Although Microsoft’s Windows Insider program has for some time now maintained a couple of different “rings” — fast and slow — this preview build begins the new branch in the “Skip Ahead” program, giving those part of it their own release cycle. However, all Insiders will be getting builds more frequently as we edge closer to the launch of the Fall Creators Update.
Build 16273 itself adds the new emoji notifications for the My People chat tool — you can use the Windows Insider Emoji Bot to grab emojis from Skype — and a new font called Bahnschrift. A common road-sign font in Germany, it is not only a new style choice for Windows Insiders in its own right, but also leverages Microsoft’s new OpenType variable font system to offer an expanded spectrum of weighting. That means you can pick much more nuanced weights than just light, regular, or bold.
One feature that is being reserved for Skip Ahead members is a new mixed reality feature in the View 3D application. Using this update you can add 3D creations to the application and then interact with them in mixed reality. Working a little like the Disney Magic Bench that was recently unveiled, users will be able to take downloaded creations or ones they made themselves in apps like Paint 3D and have them come to life.
View 3D handles the tracking of the augmented reality characters, and also provides the ability to take high-resolution snapshots of them in action, making it easier than ever to share your augmented creations with the wider world.

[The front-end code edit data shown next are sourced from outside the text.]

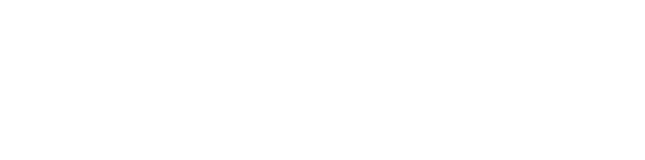
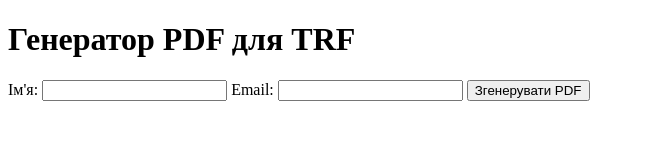
Before and after one commit to Sergo-Kaz13/pdf-generator-trf, a website: page public/index.html in a window 1280 px wide. Shown: the whole page, without its empty margins (0-645 px from the left). Drawn offline with Linux system fonts and the light colour scheme.

```diff
--- a/public/index.html
+++ b/public/index.html
@@ -8,5 +8,18 @@
     <link rel="stylesheet" href="style.css" />
     <title>Generator TRF PDF</title>
   </head>
-  <body></body>
+  <body>
+    <div class="container">
+      <h1>Генератор PDF для TRF</h1>
+      <form id="pdfForm">
+        <label for="name">Ім'я:</label>
+        <input type="text" id="name" name="name" required />
+
+        <label for="email">Email:</label>
+        <input type="email" id="email" name="email" required />
+
+        <button type="submit">Згенерувати PDF</button>
+      </form>
+    </div>
+  </body>
 </html>
```
Also changed, not shown: server.js (+16 -13 lines).
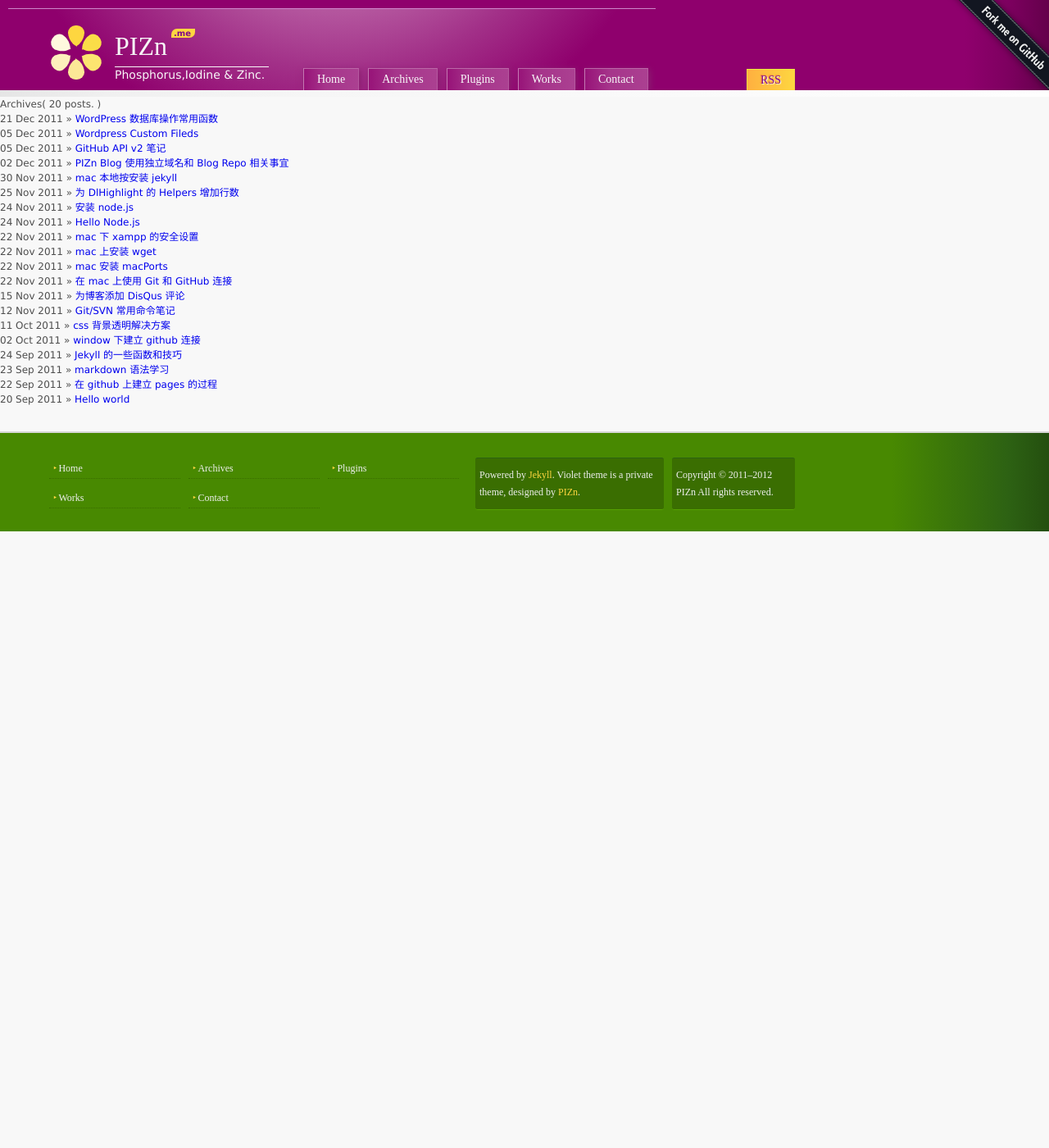
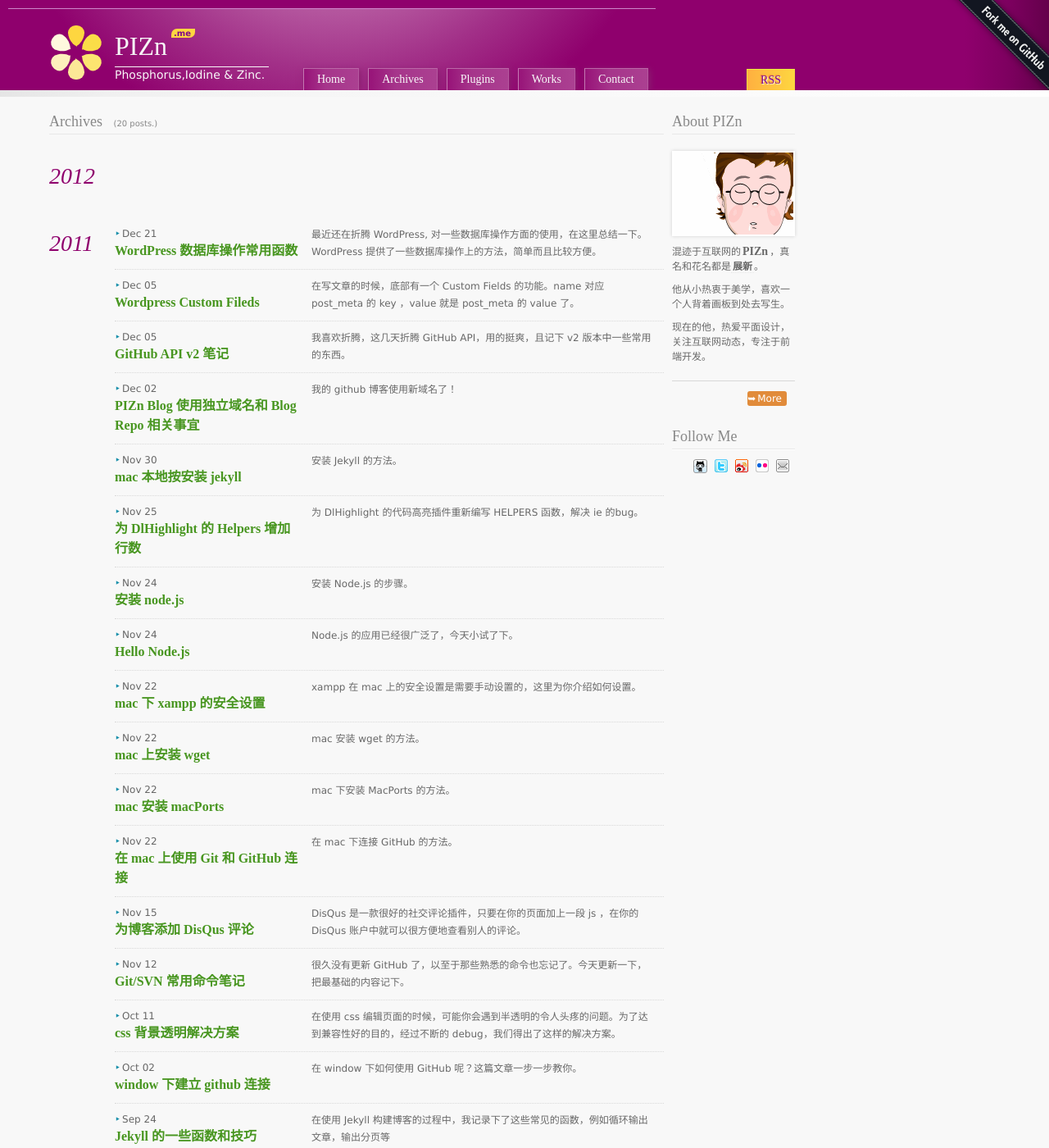
Before and after one commit to pizn/pizn.github.com, a Jekyll site: the page built from archives.html, in a window 1280 px wide and 1400 px high. Shown: the whole window at 82% size. Built offline with Jekyll 4.4.1, drawn with Linux system fonts in a browser that asks for light colours; Markdown is read by kramdown in place of the engine named in the settings; comment, search, counter and statistics services are not loaded; some of the changed text lies outside the part shown.

Commit message:
add contact

```diff
--- a/archives.html
+++ b/archives.html
@@ -1,12 +1,40 @@
 ---
-layout:           default
-title:            Archives
+layout: default
+title: Archives
+description: PIZn 的文章归档。在这里你可以找到 PIZn.Me 上的所有文章列表。在这里，不仅仅是用来快速记录工作，学习，生活的一点一滴的地方，更是 PIZn 对 Jekyll 的学习和使用的一次有意义的实践。
+keywords: PIZn, GitHub, Archives, mac, css, html, javascript, violet, Jekyll, plugins, wordpress
 ---
-<article id="post-list">
-  <h3>{{ page.title }}<span>(&nbsp;{{ site.posts | size }} posts.&nbsp;)</span></h3>
-  <ul class="posts">
-    {% for post in site.posts %}
-      <li><span>{{ post.date | date_to_string }}</span>&nbsp;&raquo;&nbsp;<a href="{{ post.url }}" title="{{ post.title }}" alt="bookmark">{{ post.title }}</a></li>
-    {% endfor %}
-  </ul>
-</article>
+	<section class="content fn-clear">
+        <div class="ui-grid-25 ui-grid-right content-top">
+            <section class="ui-grid-19 violet-post">
+                <h4 class="v-section-tit">Archives&nbsp;&nbsp;&nbsp;<span>({{ site.posts | size }} posts.)</span></h4>
+				{% capture post_year1 %}{{ 'now' | date: '%Y' }}{% endcapture %}
+				<div class="violet-archive fn-clear">
+					<p class="ui-grid-2 year">{{ post_year1 }}</p>
+					<div class="ui-grid-17 ui-grid-right ui-grid-bottom">
+					{% for post in site.posts %}
+						{% capture post_year2 %}{{ post.date | date: '%Y' }}{% endcapture %}
+						{% if post_year1 != post_year2 %}
+							{% assign post_year1 = post_year2 %}
+					</div>
+				</div><!-- //violet-archive -->
+				<div class="violet-archive fn-clear">
+					<p class="ui-grid-2 year">{{ post_year1 }}</p>
+					<div class="ui-grid-17 ui-grid-right ui-grid-bottom">
+						{% endif %}
+						<article class="article fn-clear">
+                            <div class="ui-grid-6 v-archive-tit">
+                                <p class="v-date"><span>&#8227;</span>{{ post.date | date: '%b %d' }}</p>
+                                <h3><a href="{{ post.url }}">{{ post.title }}</a></h3>
+                            </div>
+                            <div class="ui-grid-11 v-archive-det">
+                                <p>{{ post.description }}</p>
+                            </div>
+                        </article><!-- //archive -->
+					{% endfor %}
+					</div>
+				</div><!-- //violet-archive -->
+            </section><!-- //violet-post -->
+            {% include aside.html %}
+        </div>
+    </section><!-- //content -->
--- /dev/null
+++ b/contact.html
@@ -0,0 +1,53 @@
+---
+layout: default
+title: Contact
+description: 关于 PIZn 的作者信息以及 PIZn.Me 的站点信息。Change Log 信息等。
+keywords:  About, Author, Site, Alice, Dota, PIZn, Violet, Violet 2.0, Jekyll, GitHub, Chrome, Firefox, Safari, IE, MS, Contact, Change, Log, SEO
+isContact: true
+---
+	<section class="content fn-clear">
+        <div class="ui-grid-25 ui-grid-right content-top">
+            <section class="ui-grid-19 violet-post">
+                <h4 class="v-section-tit">A Little About Me.</h4>
+                <div class="violet-face2face" id="J_f2f">
+                	<ul>
+                		<li><span>大部分时候，我都是笑脸嘻嘻的。</br>但是我的眼睛会眯成一条线哦！^_^</span></li>
+                		<li><span>打篮球的时候，我也希望能像麦迪一样的默契，</br>恩，眯一个。</span></li>
+                		<li><span>呵呵，我也喜欢作弄人哦。</br>啦啦啦啦～～</span></li>
+                		<li><span>小时候看比卡丘，那个火箭军团就是经常这样子得意地看着你吧！</span></li>
+                		<li class="last"><span>其实我挺老实的，故意像Tom一样，装作一副强大无比的样子。</br>(Tom--猫和老鼠)</span></li>
+                		<li><span>我会不定时就大惊小怪，不懂装懂地“啊，哦，额”…</br>Yes。</span></li>
+                		<li><span>天啊，我居然暴露了这么多信息出来。</br>会不会做噩梦啊？</span></li>
+                		<li><span>今年的冬天还没下雪，我却冷得要命。</br>求温暖。</span></li>
+                		<li><span>我擦！</br>最不爽的就是看到不合理的需求，但却无法说出理由来说它不合理。</span></li>
+                		<li class="last"><span>呼呼。算了！</br>你觉得我是怎么样的人？</span></li>
+                	</ul>
+                </div>
+                <article class="v-entry">
+                    <h3>关于作者 / About Me</h3>
+                    <p>他是混迹于互联网的 <strong>PIZn</strong> ，真名和花名都是<strong>展新</strong>。</p>
+                    <p>他来自广东<strong>潮州</strong>，毕业于广东工业大学。他曾经是广工大计算机学院团委的一员，负责海报宣传和制作。他曾经是广工大计算机协同软件研发中心的一员，负责视觉设计和页面制作。他依旧是 <a href="http://www.gdutgeek.com" rel="nofollow" target="_blank" >GdutGeek</a> 的一员，希望通过 Geeker 的努力，能继续为广工大营造 Geek 精神的气氛。</p>
+                    <p>他现在生活在一座美丽的城市－－杭州，是 <a href="http://www.aliceui.com" target="_blank" rel="nofollow">Alice</a> 小组的一员，负责 Alice 样式库开源等工作。同时他也是萤火虫小分队的一员，关注无障碍体验设计。现在的他，热爱着平面设计，关注互联网动态，专注于前端开发。</p>
+                   	<p>他兴趣广泛。从小喜欢美术，梦想自己成为一个画家。喜欢一个人背着画板到处去写生，用线条记录这个世界某些时刻的一些角落。爱好运动，篮球，乒乓球各种打得不好。平时喜欢玩游戏，特别是 <a href="http://www.playdota.com" rel="nofollow" target="_blank" title="dota">Dota</a> ,几乎所有的英雄他都玩，喜欢 “Hit and Run”。</p>
+                    <h3>关于站点 / About This Site</h3>
+                    <p>这是 <strong>PIZn</strong> 的又一个博客，它是基于 <a href="http://jekyllrb.com" target="_blank" rel="nofollow">Jekyll</a> 搭建起来的。在这里，不仅仅是用来<strong>快速</strong>记录工作，学习，生活的一点一滴的地方，更是 <strong>PIZn</strong> 对 <strong>Jekyll</strong> 的学习和使用的一次有意义的实践。</p>
+                    <p><strong>PIZn.Me</strong> 的设计思想围绕着 <strong>Violet</strong> 主题来设计的。 <strong>Violet</strong> 的 <strong>PIZn</strong> 的一种信念，代表着我喜欢的一种颜色，一种感觉，一种美。它暂时也是永远只对高级浏览器 <strong>Chrome</strong> , <strong>Firefox</strong> 和 <strong>Safari</strong> 有较良好的界面显示支持，不考虑支持 <strong>IE10</strong> 以下的 <strong>MS浏览器</strong>。</p>
+                    <p>博客中的所有源码开源，遵循 <a href="http://zh.wikipedia.org/wiki/MIT_License" target="_blank" title="MIT许可协议">MIT许可协议</a>，所有图片版权为 <strong>PIZn</strong> 所有, 任何人不得用于商业用途。所有文章采用<a href="http://creativecommons.org/licenses/by-nc-sa/3.0/" rel="nofollow" target="_blank">署名-非商业性使用-相同方式共享</a>协议进行授权，转载请注明转自: <a href="http://www.pizn.me" target="_blank" rel="nofollow">PIZn.Me</a>。</p>
+                    <h3>联系作者 / Contact Me</h3>
+                    <p>他不是无时无刻的，他不是无处不在的，他也不是无所不能的。</p>
+                    <p>其实，他只是一个平凡的人，需要时间去学习更多的新知识，需要时间去生活去恋爱，需要时间去认真的工作。但他很乐意，在空闲之余，和你交个朋友，为你解答他力所能及的问题，同你分享更多他所学习到，懂得的。</p>
+                    <p>一起交流，一起分享，一起进步。GTalk / GMail : <a href="mailto:pizner@gmail.com" title="Mail to pizn">pizner@gmail.com</a></p>
+                    <h3>修改日志 / Change Log</h3>
+                    <ul>
+                    	<li><span class="date">2011-09-22</span>: 建立 Blog Repo，创建 PIZn's GitHub Blog 项目。</li>
+                    	<li><span class="date">2011-09-23</span>: 设计 PIZn's GitHub Blog 界面风格。主要是基于 Violet 主题，融入 change 元素。完成简单的页面布局和功能页面搭建。</li>
+                    	<li><span class="date">2011-09-25</span>: 修改了 PIZn's GitHub Blog 头部菜单栏，增加 Archives, ChangeLog和 Feed 页面。增加主页分页显示，文章详细页前一页和后一页。</li>
+                    	<li><span class="date">2011-11-15</span>: 为文章页面添加 DisQus 评论。</li>
+                    	<li><span class="date">2011-12-02</span>: GitHub 博客添加新域名 PIZn.Me 。</li>
+                    	<li><span class="date">2012-01-08</span>: Violet 2.0 主题上线。围绕 Violet 思想设计界面风格，优化网站结构，强化 SEO。</li>
+                    </ul>
+                </article><!-- //v-entry -->
+            </section><!-- //violet-post -->
+            {% include aside.html %}
+        </div>
+    </section><!-- //content -->
```
Also changed, not shown: images/whoiam.jpg (added).
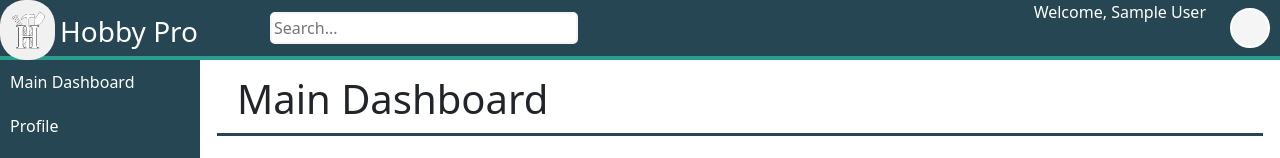
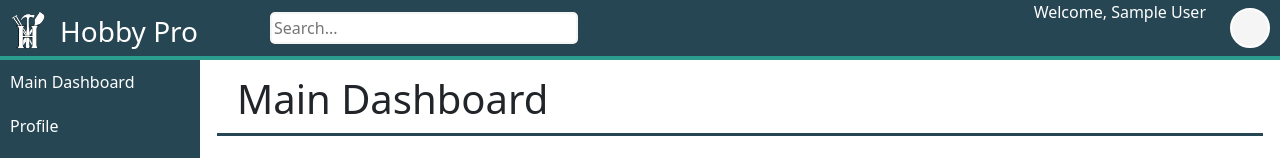
Before and after one commit to Caguilar92/HobbyPro, a Vue app in the folder HobbyPro/: page /dashboard/main in a window 1280 px wide. Shown: the top 158 px of the page. Built offline with nearby package versions, Linux system fonts and the light colour scheme; no server answers; the database is empty; sample sign-in values are in the browser's storage.

Commit message:
fixed bug that gave logo background color

```diff
--- a/HobbyPro/src/components/MainDashboard.vue
+++ b/HobbyPro/src/components/MainDashboard.vue
@@ -82,7 +82,7 @@ function log_out(event) {
       <!-- Loop through projects and display each project in a card -->
       <div class="content-grid">
         <div class="card" v-for="project in projects" :key="project.uid">
-          <img class="image-fluid"src="/src/assets/defaultProjectImage.png" alt="image here">
+          <img class="image-fluid" src="/src/assets/defaultProjectImage.png" alt="image here">
           <div class="info">
             <div class="tagarea">
               <button id="tagName" :disabled>TagName</button>
--- a/HobbyPro/src/components/NavigationBar.vue
+++ b/HobbyPro/src/components/NavigationBar.vue
@@ -51,7 +51,7 @@ export default {
       <div class="row align-items-start"><!-- Use align-items-start to align items to the top -->
         <div class="logoColumn col-1"><!-- On small screens, the title spans the full width -->
           <picture>
-            <img src="/src/assets/HobbyProLogo_only_logo.png" alt="Hobby Pro Logo" style="max-width: 100%; height: 60px;">
+            <img src="/src/assets/HobbyProLogo_only_logo.png" alt="Hobby Pro Logo">
           </picture>
         </div>
         <div class="titleColumn col-1" >
@@ -144,6 +144,11 @@ header {
   width: 60px;
   height: 44px;
   padding: 0;
+}
+
+img {
+  background-color: rgba(0,0,0,0);
+  height: 60px;
 }
 
 .titleColumn {
```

Microsoft has also made a multitude of smaller changes in this Insider release, including fixes and improvements to Windows Shell, Microsoft Edge, and Windows inputs. For a look at all of the hundred plus fixes and changes, have a read of the full changelog on Microsoft’s blog.